* **Task details**
Below are the entries; determine how many of their lines contain the string "main" and give that figure alone.

(Version difference data)
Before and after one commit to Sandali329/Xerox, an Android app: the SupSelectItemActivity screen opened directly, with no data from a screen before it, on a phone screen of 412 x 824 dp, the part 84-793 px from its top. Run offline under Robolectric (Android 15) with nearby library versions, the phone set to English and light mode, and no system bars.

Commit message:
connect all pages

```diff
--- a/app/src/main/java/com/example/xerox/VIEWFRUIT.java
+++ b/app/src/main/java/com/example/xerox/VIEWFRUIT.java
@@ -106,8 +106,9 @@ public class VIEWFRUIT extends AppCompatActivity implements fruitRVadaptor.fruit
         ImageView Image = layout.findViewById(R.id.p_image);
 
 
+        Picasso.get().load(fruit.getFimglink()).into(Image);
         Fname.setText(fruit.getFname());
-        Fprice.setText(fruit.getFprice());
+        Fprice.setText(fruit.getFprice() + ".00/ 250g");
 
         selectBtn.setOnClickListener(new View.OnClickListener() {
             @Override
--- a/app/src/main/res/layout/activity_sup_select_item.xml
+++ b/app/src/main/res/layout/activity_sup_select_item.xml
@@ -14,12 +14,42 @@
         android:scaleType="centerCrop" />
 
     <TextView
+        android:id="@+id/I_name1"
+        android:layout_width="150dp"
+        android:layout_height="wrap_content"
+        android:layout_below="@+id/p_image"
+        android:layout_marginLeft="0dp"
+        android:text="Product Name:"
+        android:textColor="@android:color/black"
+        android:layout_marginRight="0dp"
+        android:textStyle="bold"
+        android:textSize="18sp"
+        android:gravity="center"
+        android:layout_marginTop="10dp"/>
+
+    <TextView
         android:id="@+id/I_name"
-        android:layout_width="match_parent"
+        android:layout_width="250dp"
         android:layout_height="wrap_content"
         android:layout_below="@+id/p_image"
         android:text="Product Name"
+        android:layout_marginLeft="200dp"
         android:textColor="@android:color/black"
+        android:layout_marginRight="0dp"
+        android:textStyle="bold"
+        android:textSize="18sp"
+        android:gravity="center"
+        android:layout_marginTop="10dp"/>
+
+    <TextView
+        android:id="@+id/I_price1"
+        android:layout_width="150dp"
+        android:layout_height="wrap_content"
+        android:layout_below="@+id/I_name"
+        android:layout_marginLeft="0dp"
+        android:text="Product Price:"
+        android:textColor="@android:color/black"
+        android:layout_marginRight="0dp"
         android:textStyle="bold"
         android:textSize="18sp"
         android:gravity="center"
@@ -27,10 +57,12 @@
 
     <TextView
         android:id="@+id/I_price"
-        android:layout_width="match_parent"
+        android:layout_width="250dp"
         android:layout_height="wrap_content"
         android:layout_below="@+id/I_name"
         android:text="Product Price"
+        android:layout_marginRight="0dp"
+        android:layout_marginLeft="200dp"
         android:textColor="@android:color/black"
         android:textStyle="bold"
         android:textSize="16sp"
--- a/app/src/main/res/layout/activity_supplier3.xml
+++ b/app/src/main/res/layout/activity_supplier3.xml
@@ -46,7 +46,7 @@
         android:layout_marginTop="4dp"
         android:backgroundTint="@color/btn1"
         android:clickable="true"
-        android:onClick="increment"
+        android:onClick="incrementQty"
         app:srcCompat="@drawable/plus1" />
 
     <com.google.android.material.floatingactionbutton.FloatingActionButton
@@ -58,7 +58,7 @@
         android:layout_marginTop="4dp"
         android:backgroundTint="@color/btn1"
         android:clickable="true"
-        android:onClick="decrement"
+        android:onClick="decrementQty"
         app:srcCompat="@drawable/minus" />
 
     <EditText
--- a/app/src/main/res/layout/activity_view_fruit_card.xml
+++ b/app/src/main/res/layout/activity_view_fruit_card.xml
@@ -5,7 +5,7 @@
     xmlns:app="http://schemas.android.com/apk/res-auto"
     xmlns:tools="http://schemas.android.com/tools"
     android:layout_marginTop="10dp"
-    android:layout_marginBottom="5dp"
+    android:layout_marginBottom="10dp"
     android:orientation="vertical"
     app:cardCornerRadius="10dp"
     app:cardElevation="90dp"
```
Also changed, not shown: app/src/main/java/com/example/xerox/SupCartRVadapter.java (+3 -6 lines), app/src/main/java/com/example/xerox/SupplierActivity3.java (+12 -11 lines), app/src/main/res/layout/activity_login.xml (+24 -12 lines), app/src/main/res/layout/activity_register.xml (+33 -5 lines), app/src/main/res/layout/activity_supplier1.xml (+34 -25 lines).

* **Output**
9